by E.H. Jr. Dempsey
Difference Between Winners and Losers

The difference between a winner and a loser for me, as a prisoner, is evident in my personal reaction to certain situational factors that could result in both positive and negative consequences depending on my decision and the course of action I pursue to engage various aspects of my life.

I could sit in a dayroom with my fellow prisoners, play dominoes, gamble on sports, and engage in gang activity or other criminal elements of the incarcerated life. But the stirring of something internal- something I refer to as God, even the moral foundation my mother instilled in me as a boy, quietly whispers to my sense of direction, "this is not what you are supposed to me doing" and "find something positive to do." Follow your most inner voice; it is usually produces a good result. Even during my most alcohol and drug induced moments in life- no matter how obliterated I have been, that internal mechanism was still there. Only the pessimist devil on my other shoulder was telling me "ignore that voice, do what you want- don't worry about the torpedoes, we'll worry about that later." That voice is the reason I am still in prison after eleven and a half years paying for one mistake. Most of the time, the pessimist voice is the easy way out, probably being pleasure sooner, or some type of reward. But the payment method for the reward you receive is soul drenching. Ignore the urge to follow the pessimistic voice.

My life began in a whirlwind of confusion. My dad was an alcoholic, hell-raising, womanizer and child beater. This was the role model I had to look up to during my early, formative years as a child. Very tragic.

I could blame my misfortunes on a traumatic childhood, my father was killed in a violent accident, then I went on to lose my Grandmother, favorite Aunt, and have our home destroyed in a massive flood at the age of fourteen, all within ninety days of each other. The odds against me were stacked up before my life ever really began.

In prison, I would examine other criminal behavior patters- often hearing over and over again, "it's the white folks fault I'm here," or "it's a Jewish conspiracy," or "my ex old lady put me here," or "my family and friends sold me out"- all these excuses as to why someone came to prison. I seldom heard someone say "it's not them who threw the brick through that window- I did." My point is- accepting responsibility for my own actions was the first crucial step in rehabilitation.

The second step is plotting a course of action to correct your mistakes. For me, I had no viable trade skills I had to arm myself with a chance to succeed in life. I was a high school "kick out," an alcoholic and part time drug addict. I also had an anger management problem- among other character defects. Making the decision to be "sick and tired of being sick and tired" was the motivating factor for me to pursue a life change.

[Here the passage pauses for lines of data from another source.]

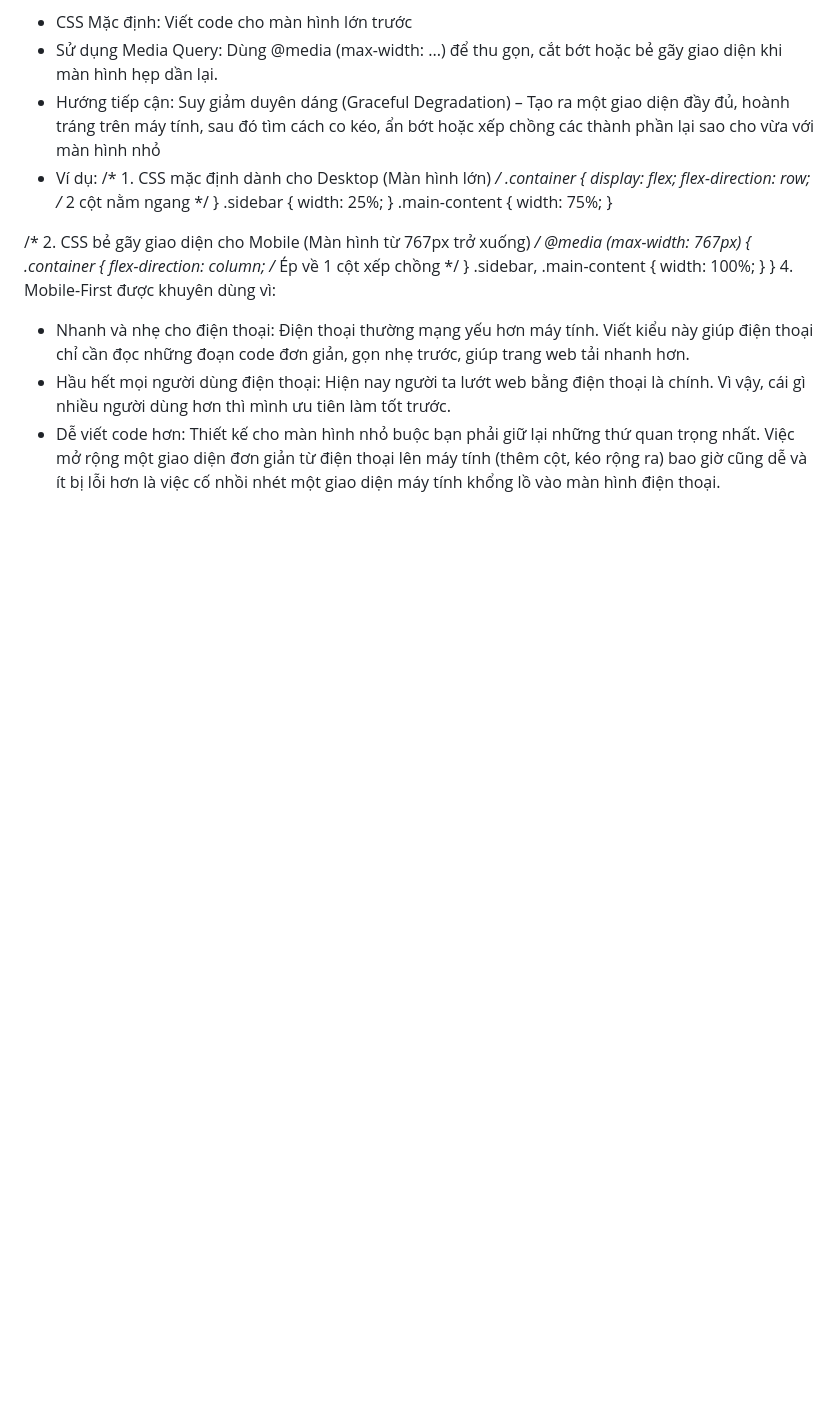
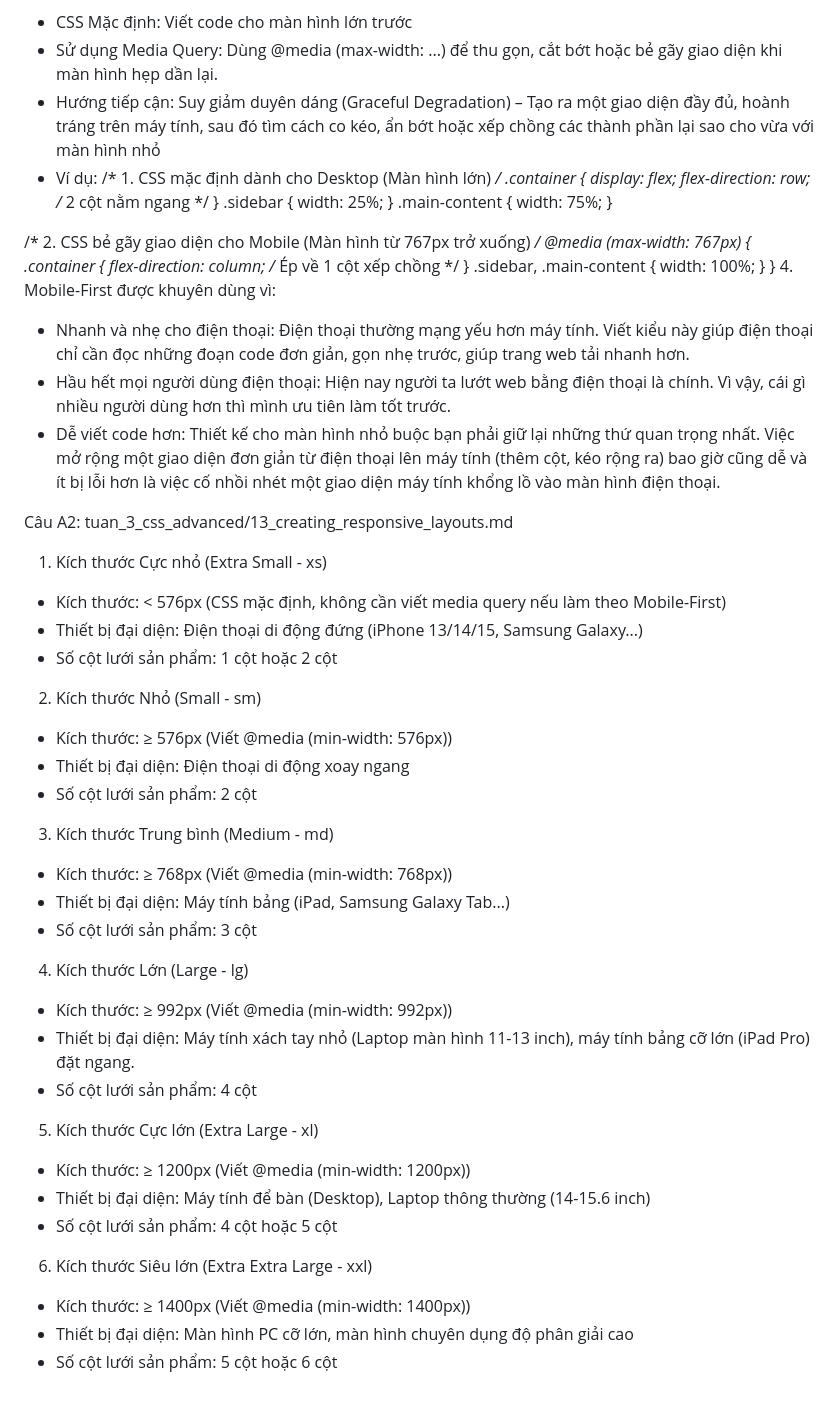
Before and after one commit to tung23062006-debug/CSE391_CaoThanhTung_2451160846, a Markdown page: PBT_05/answers.md, the part around the change. GitHub-like rendering; blank space fills up the shorter version.

Commit message:
PBT_05: Update phần A ( bài A2 )

```diff
--- a/PBT_05/answers.md
+++ b/PBT_05/answers.md
@@ -64,3 +64,34 @@ Câu 1: Tài liệu tham chiếu : tuan_3_css_advanced/13_creating_responsive_la
 - Nhanh và nhẹ cho điện thoại: Điện thoại thường mạng yếu hơn máy tính. Viết kiểu này giúp điện thoại chỉ cần đọc những đoạn code đơn giản, gọn nhẹ trước, giúp trang web tải nhanh hơn.
 - Hầu hết mọi người dùng điện thoại: Hiện nay người ta lướt web bằng điện thoại là chính. Vì vậy, cái gì nhiều người dùng hơn thì mình ưu tiên làm tốt trước.
 - Dễ viết code hơn: Thiết kế cho màn hình nhỏ buộc bạn phải giữ lại những thứ quan trọng nhất. Việc mở rộng một giao diện đơn giản từ điện thoại lên máy tính (thêm cột, kéo rộng ra) bao giờ cũng dễ và ít bị lỗi hơn là việc cố nhồi nhét một giao diện máy tính khổng lồ vào màn hình điện thoại.
+
+Câu A2: tuan_3_css_advanced/13_creating_responsive_layouts.md
+1. Kích thước Cực nhỏ (Extra Small - xs)
+- Kích thước: < 576px (CSS mặc định, không cần viết media query nếu làm theo Mobile-First)
+- Thiết bị đại diện: Điện thoại di động đứng (iPhone 13/14/15, Samsung Galaxy...)
+- Số cột lưới sản phẩm: 1 cột hoặc 2 cột
+
+2. Kích thước Nhỏ (Small - sm)
+- Kích thước: ≥ 576px (Viết @media (min-width: 576px))
+- Thiết bị đại diện: Điện thoại di động xoay ngang
+- Số cột lưới sản phẩm: 2 cột
+
+3. Kích thước Trung bình (Medium - md)
+- Kích thước: ≥ 768px (Viết @media (min-width: 768px))
+- Thiết bị đại diện: Máy tính bảng (iPad, Samsung Galaxy Tab...)
+- Số cột lưới sản phẩm: 3 cột
+
+4. Kích thước Lớn (Large - lg)
+- Kích thước: ≥ 992px (Viết @media (min-width: 992px))
+- Thiết bị đại diện: Máy tính xách tay nhỏ (Laptop màn hình 11-13 inch), máy tính bảng cỡ lớn (iPad Pro) đặt ngang.
+- Số cột lưới sản phẩm: 4 cột
+
+5. Kích thước Cực lớn (Extra Large - xl)
+- Kích thước: ≥ 1200px (Viết @media (min-width: 1200px))
+- Thiết bị đại diện: Máy tính để bàn (Desktop), Laptop thông thường (14-15.6 inch)
+- Số cột lưới sản phẩm: 4 cột hoặc 5 cột
+
+6. Kích thước Siêu lớn (Extra Extra Large - xxl)
+- Kích thước: ≥ 1400px (Viết @media (min-width: 1400px))
+- Thiết bị đại diện: Màn hình PC cỡ lớn, màn hình chuyên dụng độ phân giải cao
+- Số cột lưới sản phẩm: 5 cột hoặc 6 cột
```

I began by receiving a G.E.D. - up at five o'clock in the morning working mathematical equations and reading essays with half-awake zombies, because, in prison, you do your school first so you can be free by noon to work a harsh labor job. Education is not free in prison. From a G.E.D., I went on to complete a six month vocation in plumbing. I remember the sense of pride I received by completing my first two genuine goals in life. These feelings inspired me to pursue my enlightened state even further. I decided to pursue a college education, receiving an Associates Degree in general studies. I even completed another college credit, six month course in HVAC (heating, ventilation, and air conditioning) to try and make myself as marketable as possible in today's rapidly changing society. I also realized, using the twelve step process in Alcoholics Anonymous, that my addictions were just a side effect of a much more serious core problem. For me, I had an emotional disorder that drove me to have numerous character defects. My problems were pinpointed all the way back to my traumatic childhood. I am not going to go into extreme detail only to say that these problems shaped my adult character defects. Once I realized the origin of my "stinking thinking" I effectively sought a treatment plant to correct it through discussion and fellowship in A.A. meetings. I also had a bad temper and voluntarily sought treatment through psychiatric services for anger management. These things have worked for me.

In closing, I will simply say that, for me, the difference between being a winner or a loser is like night and day. It is being an optimist or a pessimist- seeing a glass of water as half full or half empty. My perception of life was my obstacle to success. Self-realization is a very sobering experience that I encourage anyone to pursue anywhere in the world. Correct your mistakes, make yourself stronger, and face the future without a veil.

I feel that my future will be successful because I have learned how to utilize tools to build my way out of the holes in life we all (sometimes) fall into. Because of that, I feel in my heart that I am a winner. No one is born a loser- realize your purpose. We all have one just like ants in the hierarchy of their colony. We are designed to be successful.

-E.H. Dempsey Jr.